A sustainable rally,just like a sustainable economy is built on growth of legitimate businesses not simply emergency government spending. With all the positive spin on the economic recovery, no one has really that of the scenario where the worst has yet to come." (2) Daley is also considering low interest rate investments where a hedge in taken against inflation... and the loan can be paid back over time with worth-less (as opposed to worthless) dollars. He considers a 30 year mortgage on distressed property to be a legitimate idea.

Daley is also mindful of crumbling consumer confidence. Not simply an unemployment rate that is hoovering near 10%, but people who are starting to find a knack for thrift. I even met a doctor who is talking about fixing things in his own house... something that was unheard of two years ago!!! For instance, if the Cash for Clunkers program were to gain passage in Congress, it could create a new revenue stream for car manufacturers. Let's face it, a company like Toyota who will eventually pick up some market share from the GM and Chrylser bankruptcies in the future needs real help in the here and now. Facing an unprecedented loss (the first in 71 years), TM realizes that credit markets in the United States, and a desire for their product have created current losses at $1.6 billion through March, and could eventually hit double digits by year end. (3)

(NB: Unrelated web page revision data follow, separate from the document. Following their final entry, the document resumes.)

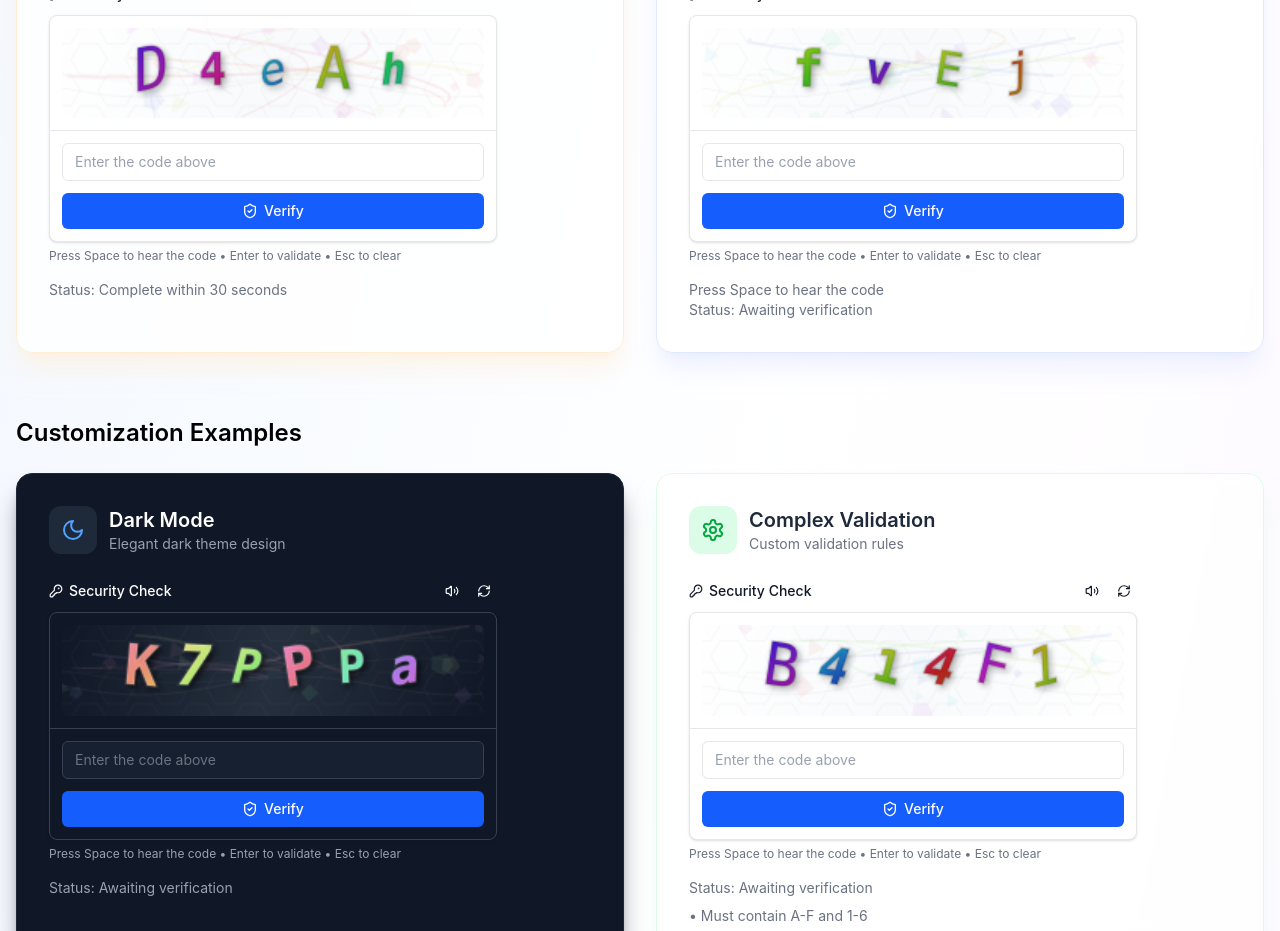
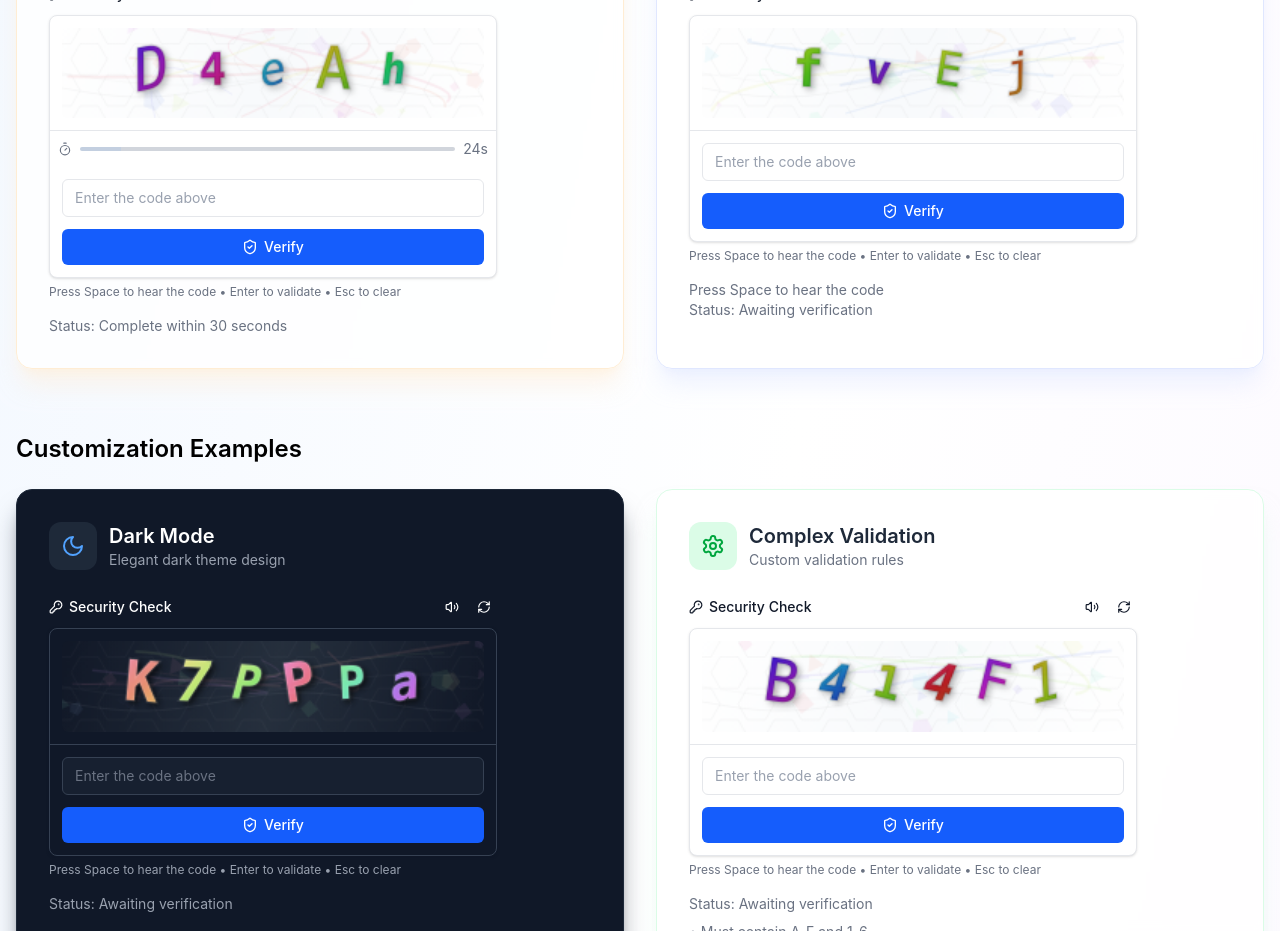
Before and after one commit to ShejanMahamud/ReCAPTZ, a React (Vite) app: page / in a window 1280 px wide. Shown: the part 2240-3171 px from the top of the page. Built offline with nearby package versions, Linux system fonts and the light colour scheme.

Commit message:
Update package versions, add canvas-confetti types, and enhance Captcha component with success animation and timer

```diff
--- a/package.json
+++ b/package.json
@@ -32,6 +32,7 @@
   "devDependencies": {
     "@eslint/js": "^9.21.0",
     "@tailwindcss/postcss": "^4.0.16",
+    "@types/canvas-confetti": "^1.9.0",
     "@types/react": "^19.0.10",
     "@types/react-dom": "^19.0.4",
     "@typescript-eslint/eslint-plugin": "^8.3.0",
--- a/src/App.tsx
+++ b/src/App.tsx
@@ -203,6 +203,8 @@ function App() {
                   type="numbers"
                   length={4}
                   refreshable
+                  // refreshInterval={30}
+                  showSuccessAnimation
                   maxAttempts={2}
                   onValidate={setNumberValid}
                   validationRules={{
--- a/src/components/Captcha.tsx
+++ b/src/components/Captcha.tsx
@@ -5,6 +5,8 @@ import { CaptchaProvider, useCaptcha } from "../context/CaptchaContext";
 import { CaptchaProps } from "../types";
 import { CaptchaCanvas } from "./CaptchaCanvas";
 import { CaptchaInput } from "./CaptchaInput";
+import { CaptchaSuccess } from "./CaptchaSuccess";
+import { CaptchaTimer } from "./CaptchaTimer";
 
 const CaptchaContent: React.FC<CaptchaProps> = ({
   onChange,
@@ -13,12 +15,15 @@ const CaptchaContent: React.FC<CaptchaProps> = ({
   refreshable = true,
   darkMode = false,
   enableAudio = true,
+  showSuccessAnimation = true,
+  refreshInterval = 0,
 }) => {
   const { isFocusVisible, focusProps } = useFocusRing();
-  const { captchaText, refresh } = useCaptcha();
+  const { captchaText, refresh, isValid,setUserInput } = useCaptcha();
   const [isRefreshing, setIsRefreshing] = useState(false);
-
+  const [showSuccess, setShowSuccess] = useState(false);
   const handleRefresh = () => {
+    setUserInput('');
     setIsRefreshing(true);
     refresh();
     setTimeout(() => setIsRefreshing(false), 500);
@@ -45,6 +50,13 @@ const CaptchaContent: React.FC<CaptchaProps> = ({
       window.speechSynthesis.speak(utterance);
     }
   };
+
+  React.useEffect(() => {
+    if (isValid) {
+      setShowSuccess(true);
+      setTimeout(() => setShowSuccess(false), 3000);
+    }
+  }, [isValid]);
 
   return (
     <div
@@ -92,7 +104,7 @@ const CaptchaContent: React.FC<CaptchaProps> = ({
           )}
         </div>
       </div>
-
+      {showSuccessAnimation && showSuccess && <CaptchaSuccess darkMode={darkMode} />}
       <div
         className={`rounded-lg border shadow-sm ${
           darkMode
@@ -113,6 +125,7 @@ const CaptchaContent: React.FC<CaptchaProps> = ({
             <CaptchaCanvas darkMode={darkMode} height={60} />
           </div>
         </div>
+        {refreshInterval > 0 && <CaptchaTimer duration={refreshInterval} darkMode={darkMode} onExpire={() => refresh()} />}
         <div
             className={`${isFocusVisible ? 'border-2 border-blue-500 p-3' : 'p-3'}`}
           >
--- a/src/components/CaptchaSuccess.tsx
+++ b/src/components/CaptchaSuccess.tsx
@@ -1,7 +1,7 @@
-import React from 'react';
-import { motion } from 'framer-motion';
-import confetti from 'canvas-confetti';
-import { CheckCircle2 } from 'lucide-react';
+import confetti from "canvas-confetti";
+import { motion } from "framer-motion";
+import { CheckCircle2 } from "lucide-react";
+import React from "react";
 
 interface CaptchaSuccessProps {
   darkMode?: boolean;
@@ -12,7 +12,7 @@ export const CaptchaSuccess: React.FC<CaptchaSuccessProps> = ({ darkMode }) => {
     confetti({
       particleCount: 100,
       spread: 70,
-      origin: { y: 0.6 }
+      origin: { y: 0.6 },
     });
   }, []);
 
@@ -21,7 +21,7 @@ export const CaptchaSuccess: React.FC<CaptchaSuccessProps> = ({ darkMode }) => {
       initial={{ scale: 0 }}
       animate={{ scale: 1 }}
       className={`flex items-center justify-center p-4 rounded-lg ${
-        darkMode ? 'bg-green-500/10' : 'bg-green-50'
+        darkMode ? "bg-green-500/10" : "bg-green-50"
       }`}
     >
       <motion.div
@@ -29,15 +29,17 @@ export const CaptchaSuccess: React.FC<CaptchaSuccessProps> = ({ darkMode }) => {
         animate={{ rotate: 360 }}
         transition={{ duration: 0.5 }}
       >
-        <CheckCircle2 className={`w-8 h-8 ${
-          darkMode ? 'text-green-400' : 'text-green-500'
-        }`} />
+        <CheckCircle2
+          className={`w-4 h-4 ${
+            darkMode ? "text-green-400" : "text-green-500"
+          }`}
+        />
       </motion.div>
       <motion.p
         initial={{ opacity: 0, y: 20 }}
         animate={{ opacity: 1, y: 0 }}
-        className={`ml-3 font-medium ${
-          darkMode ? 'text-green-400' : 'text-green-600'
+        className={`ml-1 font-medium text-xs ${
+          darkMode ? "text-green-400" : "text-green-600"
         }`}
       >
         Verification Successful!
--- a/src/components/CaptchaTimer.tsx
+++ b/src/components/CaptchaTimer.tsx
@@ -1,6 +1,6 @@
-import React from 'react';
-import { motion } from 'framer-motion';
-import { Timer } from 'lucide-react';
+import React from "react";
+import { motion } from "framer-motion";
+import { Timer } from "lucide-react";
 
 interface CaptchaTimerProps {
   duration: number;
@@ -11,35 +11,44 @@ interface CaptchaTimerProps {
 export const CaptchaTimer: React.FC<CaptchaTimerProps> = ({
   duration,
   onExpire,
-  darkMode
+  darkMode,
 }) => {
   const [timeLeft, setTimeLeft] = React.useState(duration);
+  const [key, setKey] = React.useState(0); // Used to restart animation smoothly
 
   React.useEffect(() => {
     if (timeLeft <= 0) {
-      onExpire();
+      onExpire(); // Trigger expiration function
+      setTimeLeft(duration); // Reset timer
+      setKey((prev) => prev + 1); // Change key to reset animation smoothly
       return;
     }
 
     const timer = setInterval(() => {
-      setTimeLeft(prev => prev - 1);
+      setTimeLeft((prev) => prev - 1);
     }, 1000);
 
     return () => clearInterval(timer);
-  }, [timeLeft, onExpire]);
+  }, [timeLeft, onExpire, duration]);
 
   return (
-    <div className={`flex items-center gap-2 text-sm ${
-      darkMode ? 'text-gray-400' : 'text-gray-500'
-    }`}>
+    <div
+      className={`flex items-center gap-2 text-sm p-2 ${
+        darkMode ? "text-gray-400" : "text-gray-500"
+      }`}
+    >
       <Timer className="w-4 h-4" />
-      <motion.div
-        initial={{ width: '100%' }}
-        animate={{ width: `${(timeLeft / duration) * 100}%` }}
-        className={`h-1 rounded-full ${
-          darkMode ? 'bg-blue-500/50' : 'bg-blue-200'
-        }`}
-      />
+      <div className="relative w-full h-1 rounded-full overflow-hidden bg-gray-300">
+        <motion.div
+          key={key} // Triggers animation restart
+          initial={{ width: "0%", opacity: 0 }}
+          animate={{ width: "100%", opacity: 1 }}
+          transition={{ duration, ease: "easeInOut" }}
+          className={`absolute left-0 h-full ${
+            darkMode ? "bg-blue-500" : "bg-blue-400"
+          }`}
+        />
+      </div>
       <span>{timeLeft}s</span>
     </div>
   );
```
Also changed, not shown: 1 other file (tests, documents, lock files or other folders).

CSTR Last blog I mentioned my Red Box experience. I even made reference to Red Box Killing the Video store. on our trip to Tennessee, I noted a Red Box in a McDonald's. Now it is next to impossible to get anything into a McDonald's. However, upon further research we have found a business relationship between the two entities. A Red Box in every McDonald's would mean MASSIVE leverage.

However, I am always mindful that innovation in the information age comesquicky... And when it hits... it is often fast and lethal in the business world. I believe the day of DVD rentals is approaching a rapid end. More than likely, we will witness on-line video stores via cable or satellite. Maybe even via the internet. That would turn the lights off on Red Box, Blockbuster, and any other brick and mortar business.
at $25 per share of CSTR, this might be a short candidate, especially it the stock hits $30.00 via half-baked speculation.